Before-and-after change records
--- START ---

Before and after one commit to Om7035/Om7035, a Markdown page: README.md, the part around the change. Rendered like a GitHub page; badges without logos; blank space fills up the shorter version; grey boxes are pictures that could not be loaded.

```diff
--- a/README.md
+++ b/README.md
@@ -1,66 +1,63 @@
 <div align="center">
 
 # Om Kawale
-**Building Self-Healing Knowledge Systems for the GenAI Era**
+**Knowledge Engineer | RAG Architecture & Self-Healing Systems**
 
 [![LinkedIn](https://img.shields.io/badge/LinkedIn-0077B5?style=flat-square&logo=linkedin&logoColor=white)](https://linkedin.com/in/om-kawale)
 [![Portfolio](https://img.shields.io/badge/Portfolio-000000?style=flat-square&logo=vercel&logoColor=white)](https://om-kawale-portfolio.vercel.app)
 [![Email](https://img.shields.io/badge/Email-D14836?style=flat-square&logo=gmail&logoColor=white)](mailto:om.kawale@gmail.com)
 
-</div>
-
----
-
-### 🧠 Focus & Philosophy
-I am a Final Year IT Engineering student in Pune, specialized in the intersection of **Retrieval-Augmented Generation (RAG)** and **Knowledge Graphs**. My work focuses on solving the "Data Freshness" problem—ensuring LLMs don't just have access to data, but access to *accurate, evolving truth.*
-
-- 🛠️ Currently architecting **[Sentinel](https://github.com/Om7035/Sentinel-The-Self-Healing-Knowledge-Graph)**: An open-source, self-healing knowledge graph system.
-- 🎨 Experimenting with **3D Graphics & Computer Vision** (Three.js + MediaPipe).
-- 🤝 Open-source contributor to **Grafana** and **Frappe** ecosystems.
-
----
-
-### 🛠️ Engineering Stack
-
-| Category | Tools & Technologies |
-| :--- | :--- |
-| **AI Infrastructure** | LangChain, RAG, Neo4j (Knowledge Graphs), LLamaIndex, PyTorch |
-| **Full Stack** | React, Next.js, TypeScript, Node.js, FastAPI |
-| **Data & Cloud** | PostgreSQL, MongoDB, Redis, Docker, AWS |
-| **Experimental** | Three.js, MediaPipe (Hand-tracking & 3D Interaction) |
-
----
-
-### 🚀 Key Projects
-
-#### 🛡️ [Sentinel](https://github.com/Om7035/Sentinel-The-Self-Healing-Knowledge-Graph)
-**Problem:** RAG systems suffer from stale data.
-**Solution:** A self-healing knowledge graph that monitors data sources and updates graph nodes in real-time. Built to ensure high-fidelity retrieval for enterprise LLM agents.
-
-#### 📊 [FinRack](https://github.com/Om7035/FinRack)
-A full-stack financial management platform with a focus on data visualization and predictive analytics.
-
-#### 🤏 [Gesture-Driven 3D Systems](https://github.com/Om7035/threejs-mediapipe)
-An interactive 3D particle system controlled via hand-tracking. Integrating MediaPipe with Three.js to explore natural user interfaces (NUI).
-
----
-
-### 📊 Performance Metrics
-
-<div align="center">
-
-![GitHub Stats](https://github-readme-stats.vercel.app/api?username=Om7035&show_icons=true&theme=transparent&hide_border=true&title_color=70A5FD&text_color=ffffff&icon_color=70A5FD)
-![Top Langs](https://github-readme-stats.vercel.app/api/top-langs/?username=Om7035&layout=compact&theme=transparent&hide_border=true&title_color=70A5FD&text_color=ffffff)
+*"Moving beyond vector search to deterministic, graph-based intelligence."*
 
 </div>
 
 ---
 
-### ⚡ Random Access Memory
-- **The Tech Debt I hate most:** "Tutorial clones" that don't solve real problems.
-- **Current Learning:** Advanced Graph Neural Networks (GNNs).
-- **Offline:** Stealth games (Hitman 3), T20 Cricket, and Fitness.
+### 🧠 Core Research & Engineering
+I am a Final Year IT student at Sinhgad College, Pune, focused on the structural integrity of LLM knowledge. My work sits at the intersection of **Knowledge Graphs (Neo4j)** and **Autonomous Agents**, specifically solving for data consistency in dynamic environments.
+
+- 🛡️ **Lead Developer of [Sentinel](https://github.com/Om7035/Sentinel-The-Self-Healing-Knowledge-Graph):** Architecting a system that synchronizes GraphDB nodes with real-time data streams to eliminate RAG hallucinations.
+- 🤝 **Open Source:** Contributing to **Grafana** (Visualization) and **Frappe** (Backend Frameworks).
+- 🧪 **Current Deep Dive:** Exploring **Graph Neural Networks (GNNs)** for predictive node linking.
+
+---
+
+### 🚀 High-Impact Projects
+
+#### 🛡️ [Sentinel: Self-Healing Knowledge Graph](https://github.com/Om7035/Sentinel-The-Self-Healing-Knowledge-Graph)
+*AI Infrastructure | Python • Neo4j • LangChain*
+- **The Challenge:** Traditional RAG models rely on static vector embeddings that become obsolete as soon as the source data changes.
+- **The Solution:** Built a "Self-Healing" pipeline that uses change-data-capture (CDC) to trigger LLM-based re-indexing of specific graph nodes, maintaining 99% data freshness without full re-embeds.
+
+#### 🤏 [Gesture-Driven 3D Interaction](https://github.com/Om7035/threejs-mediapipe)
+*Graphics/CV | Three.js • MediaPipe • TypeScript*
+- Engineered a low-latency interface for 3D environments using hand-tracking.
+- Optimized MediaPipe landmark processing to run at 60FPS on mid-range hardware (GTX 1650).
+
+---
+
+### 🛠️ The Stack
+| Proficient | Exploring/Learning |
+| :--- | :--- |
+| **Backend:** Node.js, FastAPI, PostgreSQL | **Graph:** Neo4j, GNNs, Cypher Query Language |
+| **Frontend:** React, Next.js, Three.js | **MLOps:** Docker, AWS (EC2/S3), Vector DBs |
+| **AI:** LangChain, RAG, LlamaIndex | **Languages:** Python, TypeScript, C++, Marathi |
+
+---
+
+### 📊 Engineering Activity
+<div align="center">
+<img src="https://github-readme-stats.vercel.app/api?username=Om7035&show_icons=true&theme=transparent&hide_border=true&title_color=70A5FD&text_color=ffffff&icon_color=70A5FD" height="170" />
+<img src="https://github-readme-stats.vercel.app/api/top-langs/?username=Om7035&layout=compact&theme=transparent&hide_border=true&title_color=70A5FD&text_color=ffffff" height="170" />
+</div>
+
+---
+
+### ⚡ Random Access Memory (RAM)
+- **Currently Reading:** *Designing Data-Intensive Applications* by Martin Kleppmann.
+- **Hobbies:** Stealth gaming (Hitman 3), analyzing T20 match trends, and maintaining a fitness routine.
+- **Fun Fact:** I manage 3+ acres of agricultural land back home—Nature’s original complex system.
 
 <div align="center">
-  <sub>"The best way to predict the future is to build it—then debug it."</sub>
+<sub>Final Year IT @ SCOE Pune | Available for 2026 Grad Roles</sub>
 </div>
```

--- END ---

ABOUT THIS TASK:
Print all of the entries exactly as they are written.

SOLUTION TO THIS PROBLEM:
Before and after one commit to Om7035/Om7035, a Markdown page: README.md, the part around the change. Rendered like a GitHub page; badges without logos; blank space fills up the shorter version; grey boxes are pictures that could not be loaded.

```diff
--- a/README.md
+++ b/README.md
@@ -1,66 +1,63 @@
 <div align="center">
 
 # Om Kawale
-**Building Self-Healing Knowledge Systems for the GenAI Era**
+**Knowledge Engineer | RAG Architecture & Self-Healing Systems**
 
 [![LinkedIn](https://img.shields.io/badge/LinkedIn-0077B5?style=flat-square&logo=linkedin&logoColor=white)](https://linkedin.com/in/om-kawale)
 [![Portfolio](https://img.shields.io/badge/Portfolio-000000?style=flat-square&logo=vercel&logoColor=white)](https://om-kawale-portfolio.vercel.app)
 [![Email](https://img.shields.io/badge/Email-D14836?style=flat-square&logo=gmail&logoColor=white)](mailto:om.kawale@gmail.com)
 
-</div>
-
----
-
-### 🧠 Focus & Philosophy
-I am a Final Year IT Engineering student in Pune, specialized in the intersection of **Retrieval-Augmented Generation (RAG)** and **Knowledge Graphs**. My work focuses on solving the "Data Freshness" problem—ensuring LLMs don't just have access to data, but access to *accurate, evolving truth.*
-
-- 🛠️ Currently architecting **[Sentinel](https://github.com/Om7035/Sentinel-The-Self-Healing-Knowledge-Graph)**: An open-source, self-healing knowledge graph system.
-- 🎨 Experimenting with **3D Graphics & Computer Vision** (Three.js + MediaPipe).
-- 🤝 Open-source contributor to **Grafana** and **Frappe** ecosystems.
-
----
-
-### 🛠️ Engineering Stack
-
-| Category | Tools & Technologies |
-| :--- | :--- |
-| **AI Infrastructure** | LangChain, RAG, Neo4j (Knowledge Graphs), LLamaIndex, PyTorch |
-| **Full Stack** | React, Next.js, TypeScript, Node.js, FastAPI |
-| **Data & Cloud** | PostgreSQL, MongoDB, Redis, Docker, AWS |
-| **Experimental** | Three.js, MediaPipe (Hand-tracking & 3D Interaction) |
-
----
-
-### 🚀 Key Projects
-
-#### 🛡️ [Sentinel](https://github.com/Om7035/Sentinel-The-Self-Healing-Knowledge-Graph)
-**Problem:** RAG systems suffer from stale data.
-**Solution:** A self-healing knowledge graph that monitors data sources and updates graph nodes in real-time. Built to ensure high-fidelity retrieval for enterprise LLM agents.
-
-#### 📊 [FinRack](https://github.com/Om7035/FinRack)
-A full-stack financial management platform with a focus on data visualization and predictive analytics.
-
-#### 🤏 [Gesture-Driven 3D Systems](https://github.com/Om7035/threejs-mediapipe)
-An interactive 3D particle system controlled via hand-tracking. Integrating MediaPipe with Three.js to explore natural user interfaces (NUI).
-
----
-
-### 📊 Performance Metrics
-
-<div align="center">
-
-![GitHub Stats](https://github-readme-stats.vercel.app/api?username=Om7035&show_icons=true&theme=transparent&hide_border=true&title_color=70A5FD&text_color=ffffff&icon_color=70A5FD)
-![Top Langs](https://github-readme-stats.vercel.app/api/top-langs/?username=Om7035&layout=compact&theme=transparent&hide_border=true&title_color=70A5FD&text_color=ffffff)
+*"Moving beyond vector search to deterministic, graph-based intelligence."*
 
 </div>
 
 ---
 
-### ⚡ Random Access Memory
-- **The Tech Debt I hate most:** "Tutorial clones" that don't solve real problems.
-- **Current Learning:** Advanced Graph Neural Networks (GNNs).
-- **Offline:** Stealth games (Hitman 3), T20 Cricket, and Fitness.
+### 🧠 Core Research & Engineering
+I am a Final Year IT student at Sinhgad College, Pune, focused on the structural integrity of LLM knowledge. My work sits at the intersection of **Knowledge Graphs (Neo4j)** and **Autonomous Agents**, specifically solving for data consistency in dynamic environments.
+
+- 🛡️ **Lead Developer of [Sentinel](https://github.com/Om7035/Sentinel-The-Self-Healing-Knowledge-Graph):** Architecting a system that synchronizes GraphDB nodes with real-time data streams to eliminate RAG hallucinations.
+- 🤝 **Open Source:** Contributing to **Grafana** (Visualization) and **Frappe** (Backend Frameworks).
+- 🧪 **Current Deep Dive:** Exploring **Graph Neural Networks (GNNs)** for predictive node linking.
+
+---
+
+### 🚀 High-Impact Projects
+
+#### 🛡️ [Sentinel: Self-Healing Knowledge Graph](https://github.com/Om7035/Sentinel-The-Self-Healing-Knowledge-Graph)
+*AI Infrastructure | Python • Neo4j • LangChain*
+- **The Challenge:** Traditional RAG models rely on static vector embeddings that become obsolete as soon as the source data changes.
+- **The Solution:** Built a "Self-Healing" pipeline that uses change-data-capture (CDC) to trigger LLM-based re-indexing of specific graph nodes, maintaining 99% data freshness without full re-embeds.
+
+#### 🤏 [Gesture-Driven 3D Interaction](https://github.com/Om7035/threejs-mediapipe)
+*Graphics/CV | Three.js • MediaPipe • TypeScript*
+- Engineered a low-latency interface for 3D environments using hand-tracking.
+- Optimized MediaPipe landmark processing to run at 60FPS on mid-range hardware (GTX 1650).
+
+---
+
+### 🛠️ The Stack
+| Proficient | Exploring/Learning |
+| :--- | :--- |
+| **Backend:** Node.js, FastAPI, PostgreSQL | **Graph:** Neo4j, GNNs, Cypher Query Language |
+| **Frontend:** React, Next.js, Three.js | **MLOps:** Docker, AWS (EC2/S3), Vector DBs |
+| **AI:** LangChain, RAG, LlamaIndex | **Languages:** Python, TypeScript, C++, Marathi |
+
+---
+
+### 📊 Engineering Activity
+<div align="center">
+<img src="https://github-readme-stats.vercel.app/api?username=Om7035&show_icons=true&theme=transparent&hide_border=true&title_color=70A5FD&text_color=ffffff&icon_color=70A5FD" height="170" />
+<img src="https://github-readme-stats.vercel.app/api/top-langs/?username=Om7035&layout=compact&theme=transparent&hide_border=true&title_color=70A5FD&text_color=ffffff" height="170" />
+</div>
+
+---
+
+### ⚡ Random Access Memory (RAM)
+- **Currently Reading:** *Designing Data-Intensive Applications* by Martin Kleppmann.
+- **Hobbies:** Stealth gaming (Hitman 3), analyzing T20 match trends, and maintaining a fitness routine.
+- **Fun Fact:** I manage 3+ acres of agricultural land back home—Nature’s original complex system.
 
 <div align="center">
-  <sub>"The best way to predict the future is to build it—then debug it."</sub>
+<sub>Final Year IT @ SCOE Pune | Available for 2026 Grad Roles</sub>
 </div>
```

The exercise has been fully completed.